It is a pleasure to serve under your chairmanship for the first time, Mr Walker. I hope that you and right hon. and hon. Members will forgive me, but I have to attend a Committee meeting later, so I will not be here for the conclusion of the debate.
I congratulate my hon. Friend Mark Pritchard on a first-class speech. I cannot say that I agreed with all of it, but I agreed with a great part of it, and he reflected well the grave concern that is felt outside this Chamber. I am sorry to say that I cannot follow the Chairman of the Home Affairs Committee, Keith Vaz. I think that we all remember the rather lowering period when he was a Minister at the Foreign Office. I agree with the general tenor of his approach, as to moderation, consulting and all the rest of it, but I think that the public are looking for a more robust approach to the matter than he offers.
I congratulate my hon. Friend the Minister for Immigration, who, as my hon. Friend the Member for The Wrekin said, has, together with the Home Secretary, pushed the debate forward and taken important steps. They have so far succeeded in driving down the numbers significantly. I am grateful to him for several meetings. He knows that is important for the credibility of government—not party Government but government of the country—that the Government should be seen to reflect the great concern about the question of immigration and the way it has been allowed to run riot. I agree with everything that my hon. Friend said about the debt that this country owes to immigrants, who have played, and will continue to play, an important role; but that is not what we are talking about today.
As my hon. Friend the Minister knows, there is a serious risk of a significant inflow of Romanian and Bulgarian immigrants. There is no shadow of doubt about it. The unbelievable cupidity and foolishness of the last Labour Government in not dealing with the matter beforehand is shaming to the Government of this country and shows how feeble they were. The problem lies, as they should have understood, in the huge difference in the standard of living between those countries and the United Kingdom. The reaction is an entirely understandable one to the opportunity to come. People will take that opportunity—I am not in any doubt about that.
There are two wild cards that have not been mentioned this afternoon. First, there are nearly 1 million Romanians and Bulgarians in Spain, and a similar number in Italy. There must be a serious risk that some will relocate to northern Europe—perhaps to Germany, France, the Netherlands or the United Kingdom. Secondly, there is the possibility that minorities who are heavily discriminated against in their own countries will seek a better life in the United Kingdom. That is most clearly a possibility in relation to the Roma.

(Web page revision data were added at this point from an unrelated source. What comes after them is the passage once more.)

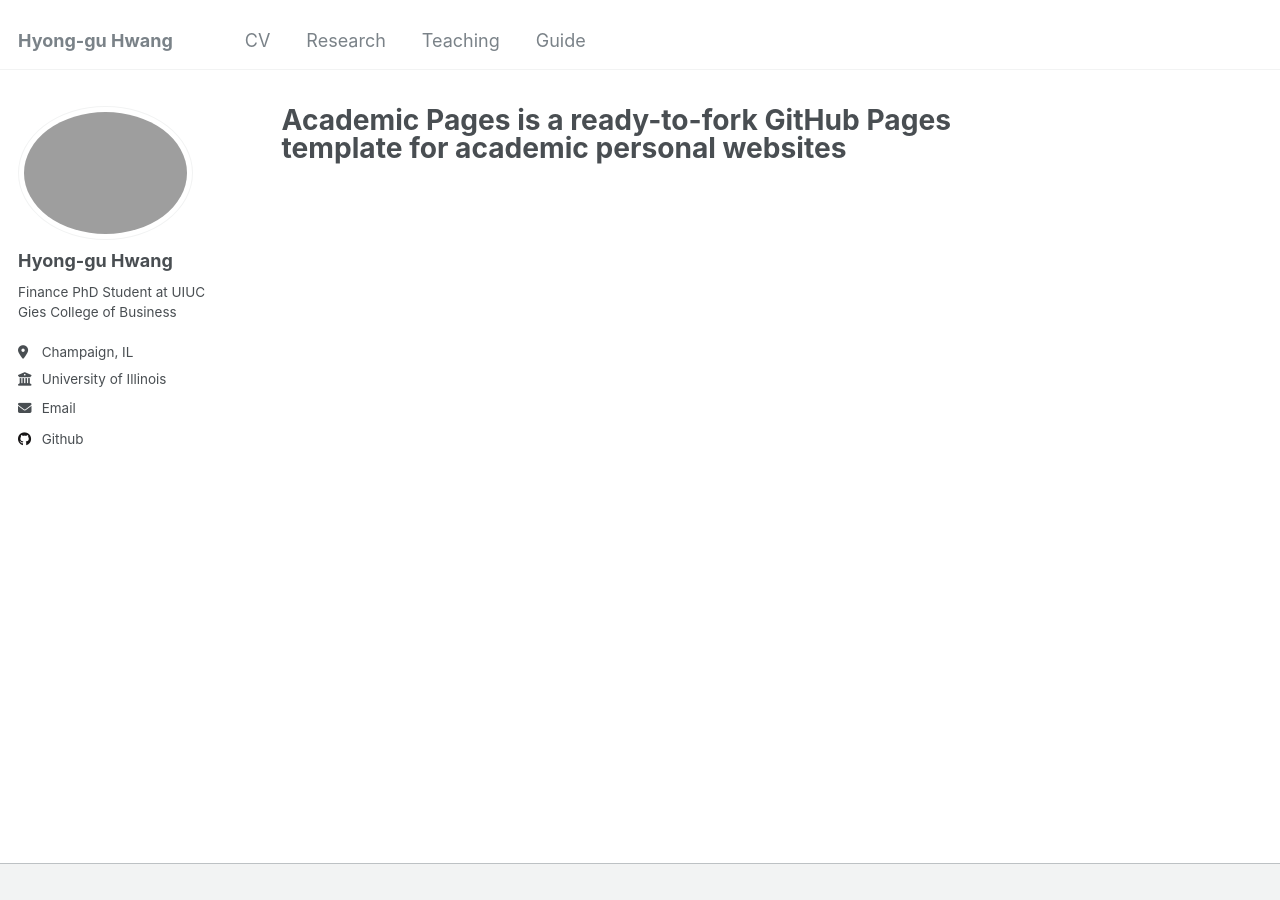
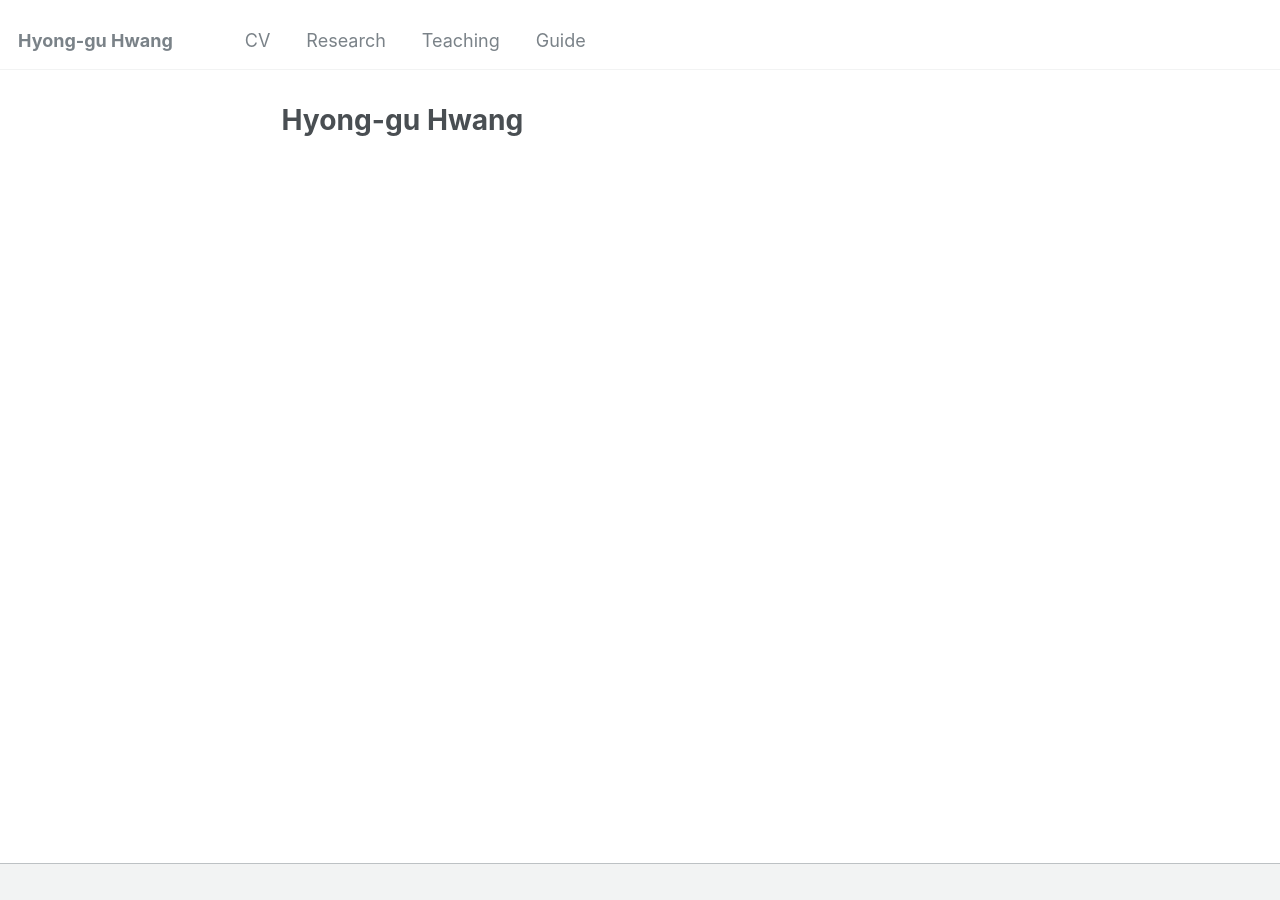
Before and after one commit to hyonggu-hwang/hyonggu-hwang.github.io, a Jekyll site: the page built from _pages/about.md, in a window 1280 px wide. Built offline with Jekyll 4.4.1, drawn with Linux system fonts in a browser that asks for light colours.

```diff
--- a/_pages/about.md
+++ b/_pages/about.md
@@ -1,7 +1,7 @@
 ---
 permalink: /
-title: "Academic Pages is a ready-to-fork GitHub Pages template for academic personal websites"
-author_profile: true
+title: "Hyong-gu Hwang"
+author_profile: false
 redirect_from:
   - /about/
   - /about.html
```
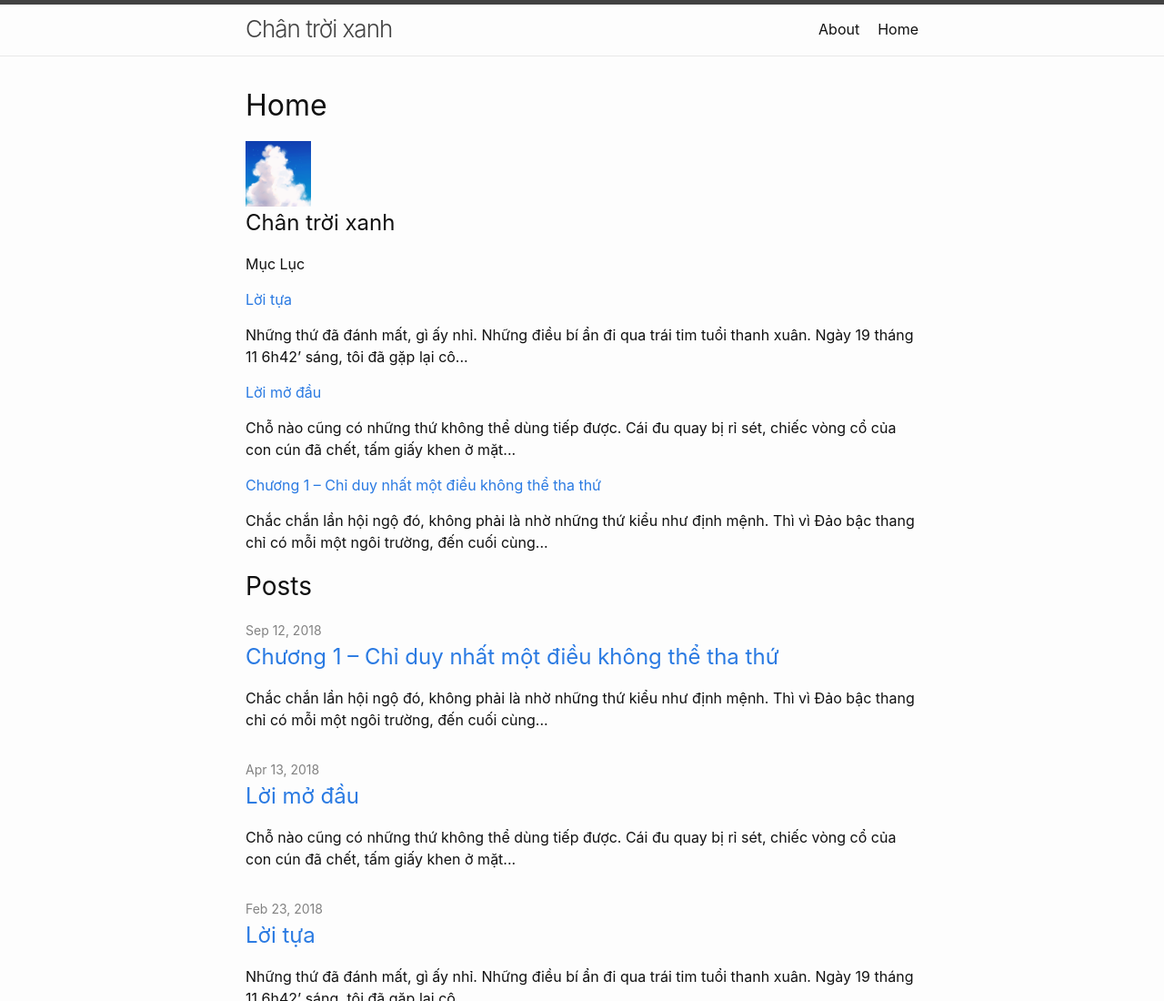
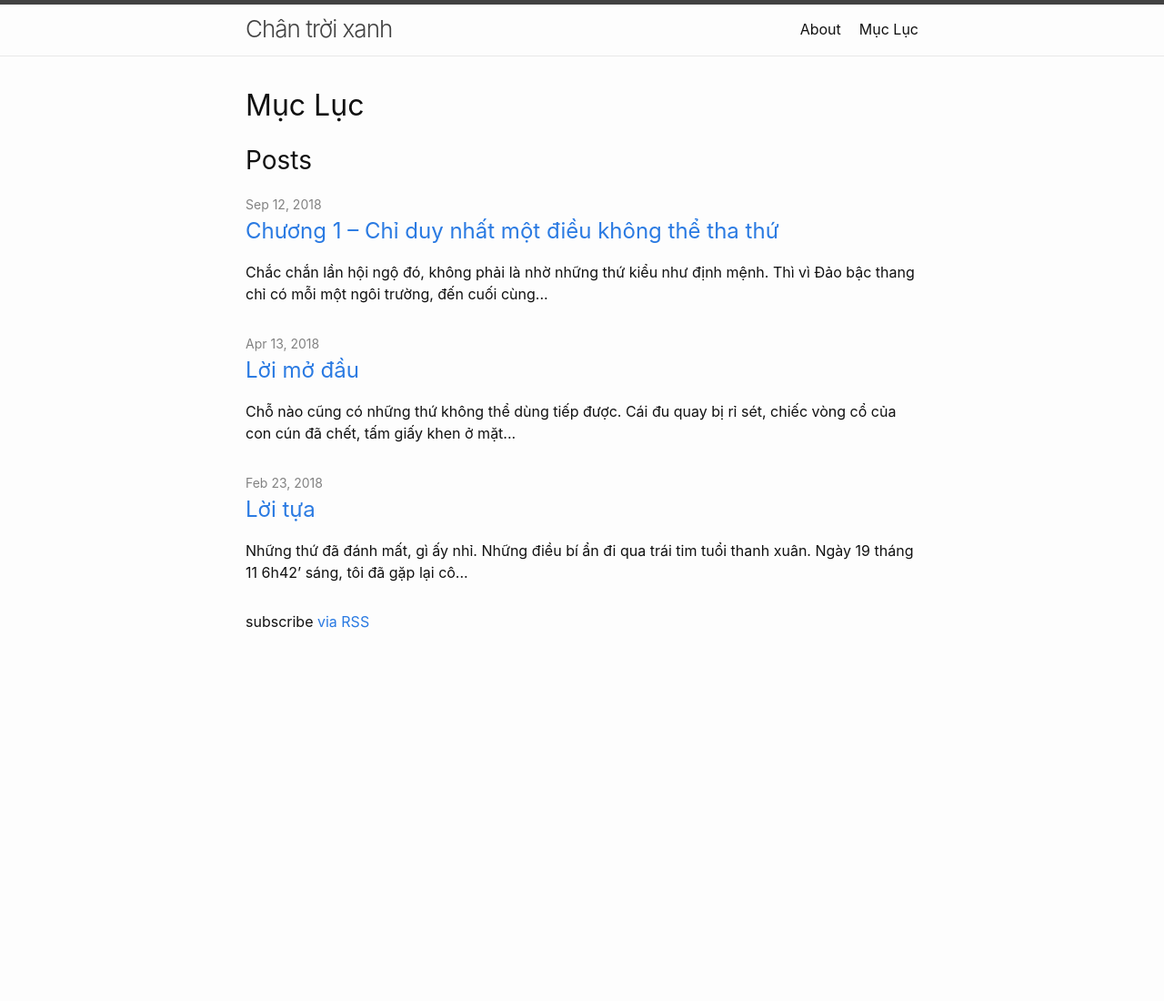
Before and after one commit to m25286/chantroixanh, a plain HTML site: page index.html in a window 1280 px wide. Shown: the top 1100 px of the page at 91% size. After the commit the page ends 800 px from the top, so only its background shows below. Drawn offline with Linux system fonts and the light colour scheme.

Commit message:
Mục lục

```diff
--- a/feed.xml
+++ b/feed.xml
@@ -1,4 +1,4 @@
-<?xml version="1.0" encoding="utf-8"?><feed xmlns="http://www.w3.org/2005/Atom" ><generator uri="https://jekyllrb.com/" version="3.8.5">Jekyll</generator><link href="https://m25286.github.io/chantroixanh/feed.xml" rel="self" type="application/atom+xml" /><link href="https://m25286.github.io/chantroixanh/" rel="alternate" type="text/html" /><updated>2019-04-14T11:30:10+09:00</updated><id>https://m25286.github.io/chantroixanh/feed.xml</id><title type="html">Chân trời xanh</title><entry><title type="html">Chương 1 – Chỉ duy nhất một điều không thể tha thứ</title><link href="https://m25286.github.io/chantroixanh/2018/09/12/chuong-1.html" rel="alternate" type="text/html" title="Chương 1 – Chỉ duy nhất một điều không thể tha thứ" /><published>2018-09-12T00:00:00+09:00</published><updated>2018-09-12T00:00:00+09:00</updated><id>https://m25286.github.io/chantroixanh/2018/09/12/chuong-1</id><content type="html" xml:base="https://m25286.github.io/chantroixanh/2018/09/12/chuong-1.html">&lt;p&gt;Chắc chắn lần hội ngộ đó, không phải là nhờ những thứ kiểu như định mệnh.&lt;/p&gt;
+<?xml version="1.0" encoding="utf-8"?><feed xmlns="http://www.w3.org/2005/Atom" ><generator uri="https://jekyllrb.com/" version="3.8.5">Jekyll</generator><link href="https://m25286.github.io/chantroixanh/feed.xml" rel="self" type="application/atom+xml" /><link href="https://m25286.github.io/chantroixanh/" rel="alternate" type="text/html" /><updated>2019-04-14T11:35:05+09:00</updated><id>https://m25286.github.io/chantroixanh/feed.xml</id><title type="html">Chân trời xanh</title><entry><title type="html">Chương 1 – Chỉ duy nhất một điều không thể tha thứ</title><link href="https://m25286.github.io/chantroixanh/2018/09/12/chuong-1.html" rel="alternate" type="text/html" title="Chương 1 – Chỉ duy nhất một điều không thể tha thứ" /><published>2018-09-12T00:00:00+09:00</published><updated>2018-09-12T00:00:00+09:00</updated><id>https://m25286.github.io/chantroixanh/2018/09/12/chuong-1</id><content type="html" xml:base="https://m25286.github.io/chantroixanh/2018/09/12/chuong-1.html">&lt;p&gt;Chắc chắn lần hội ngộ đó, không phải là nhờ những thứ kiểu như định mệnh.&lt;/p&gt;
 
 &lt;p&gt;Thì vì Đảo bậc thang chỉ có mỗi một ngôi trường, đến cuối cùng thì cô ấy cũng phải theo học ở đó. Trễ nhất là vài tiếng sau, hẳn nhiên chúng tôi sẽ chạm mặt nhau. Bởi vậy hoàn toàn không thể nói là ngẫu nhiên được.&lt;/p&gt;
 
--- a/index.html
+++ b/index.html
@@ -3,15 +3,15 @@
   <meta charset="utf-8">
   <meta http-equiv="X-UA-Compatible" content="IE=edge">
   <meta name="viewport" content="width=device-width, initial-scale=1"><!-- Begin Jekyll SEO tag v2.6.0 -->
-<title>Home | Chân trời xanh</title>
+<title>Mục Lục | Chân trời xanh</title>
 <meta name="generator" content="Jekyll v3.8.5" />
-<meta property="og:title" content="Home" />
+<meta property="og:title" content="Mục Lục" />
 <meta property="og:locale" content="en_US" />
 <link rel="canonical" href="https://m25286.github.io/chantroixanh/" />
 <meta property="og:url" content="https://m25286.github.io/chantroixanh/" />
 <meta property="og:site_name" content="Chân trời xanh" />
 <script type="application/ld+json">
-{"name":"Chân trời xanh","@type":"WebSite","url":"https://m25286.github.io/chantroixanh/","headline":"Home","@context":"https://schema.org"}</script>
+{"name":"Chân trời xanh","@type":"WebSite","url":"https://m25286.github.io/chantroixanh/","headline":"Mục Lục","@context":"https://schema.org"}</script>
 <!-- End Jekyll SEO tag -->
 <link rel="stylesheet" href="/chantroixanh/assets/main.css"><link type="application/atom+xml" rel="alternate" href="https://m25286.github.io/chantroixanh/feed.xml" title="Chân trời xanh" /></head>
 <body><header class="site-header" role="banner">
@@ -26,41 +26,12 @@
           </span>
         </label>
 
-        <div class="trigger"><a class="page-link" href="/chantroixanh/about/">About</a><a class="page-link" href="/chantroixanh/">Home</a></div>
+        <div class="trigger"><a class="page-link" href="/chantroixanh/about/">About</a><a class="page-link" href="/chantroixanh/">Mục Lục</a></div>
       </nav></div>
 </header>
 <main class="page-content" aria-label="Content">
       <div class="wrapper">
-        <div class="home"><h1 class="page-heading">Home</h1><div class="py-5 text-center">
-  <img class="d-block mx-auto mb-4 rounded" src="index.png" |  alt="" width="72" height="72">
-  <h2>Chân trời xanh</h2>
-  <p class="lead">Mục Lục</p>
-</div>
-
-
-
-<div class="media">
-  <div class="media-body">
-    <h4 class="media-heading"><a href="/chantroixanh/jekyll/update/2018/02/23/loi-tua.html">Lời tựa</a></h4>
-    <p>Những thứ đã đánh mất, gì ấy nhỉ. Những điều bí ẩn đi qua trái tim tuổi thanh xuân. Ngày 19 tháng 11 6h42’ sáng, tôi đã gặp lại cô...</p>
-  </div>
-</div>
-
-<div class="media">
-  <div class="media-body">
-    <h4 class="media-heading"><a href="/chantroixanh/2018/04/13/loi-mo-dau.html">Lời mở đầu</a></h4>
-    <p>Chỗ nào cũng có những thứ không thể dùng tiếp được. Cái đu quay bị rỉ sét, chiếc vòng cổ của con cún đã chết, tấm giấy khen ở mặt...</p>
-  </div>
-</div>
-
-<div class="media">
-  <div class="media-body">
-    <h4 class="media-heading"><a href="/chantroixanh/2018/09/12/chuong-1.html">Chương 1 – Chỉ duy nhất một điều không thể tha thứ</a></h4>
-    <p>Chắc chắn lần hội ngộ đó, không phải là nhờ những thứ kiểu như định mệnh. Thì vì Đảo bậc thang chỉ có mỗi một ngôi trường, đến cuối cùng...</p>
-  </div>
-</div>
-
-<h2 class="post-list-heading">Posts</h2>
+        <div class="home"><h1 class="page-heading">Mục Lục</h1><h2 class="post-list-heading">Posts</h2>
     <ul class="post-list"><li><span class="post-meta">Sep 12, 2018</span>
         <h3>
           <a class="post-link" href="/chantroixanh/2018/09/12/chuong-1.html">
```
Also changed, not shown: 2018/04/13/loi-mo-dau.html (+1 -1 lines), 2018/09/12/chuong-1.html (+1 -1 lines), 404.html (+1 -1 lines), about/index.html (+1 -1 lines), jekyll/update/2018/02/23/loi-tua.html (+1 -1 lines).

There are no easy solutions. The cross-party group on balanced migration has suggested that consideration should be given to whether EU members should have powers, during periods of high unemployment, to restrict the free movement of labour, which is at present guaranteed by EU law. To me, that is one of the fundamental reforms that the European Union needs to look at without fear. If Europe is to survive as an entity, it must be able to move forward and break out of the silos in which it currently runs itself. It is folly not to consider that kind of suggestion: it may find very good reason to shoot it down, but it should look at it.
The role of the welfare state needs the most careful consideration. The payment of in-work benefits, such as tax credits, to low-paid workers contributes substantially to the financial incentive to migrate. There is again no doubt whatever about that. Access to the UK benefit system is primarily based on residence. An EU national who moves to the UK and is considered habitually resident has the same entitlement to benefits as a UK national, regardless of their previous tax or national insurance contributions. Currently, habitual residence is automatic for workers and the self-employed, and qualification is easy for jobseekers.
The cross-party group recommends that there should be a requirement of a period of time—or contributions—of, say, six months before in-work benefits are paid. On jobseekers, there seems to be no reason why EU citizens who do not find work should be entitled to benefits in the United Kingdom when they have the simple option of getting on a bus and going home. We should encourage that, perhaps even by going so far as to offer them a ticket. To implement those policies successfully the habitual residence test needs to be tightened and centrally administered by the Department for Work and Pensions.
Many other Members have more to say than me. I simply conclude by earnestly and truly congratulating the Minister and the Home Secretary on the progress made so far on this fiendishly difficult issue. One thing on which I most congratulate him is the very sane way in which he has approached the debate, making the point about the importance of keeping the vocabulary and language moderate and sensible. This is not a war; this is a national problem for this country that must be addressed. We will only be able to deal with it probably—possibly even—at the margins, but deal with it we must in a frank way, in the interests of our country.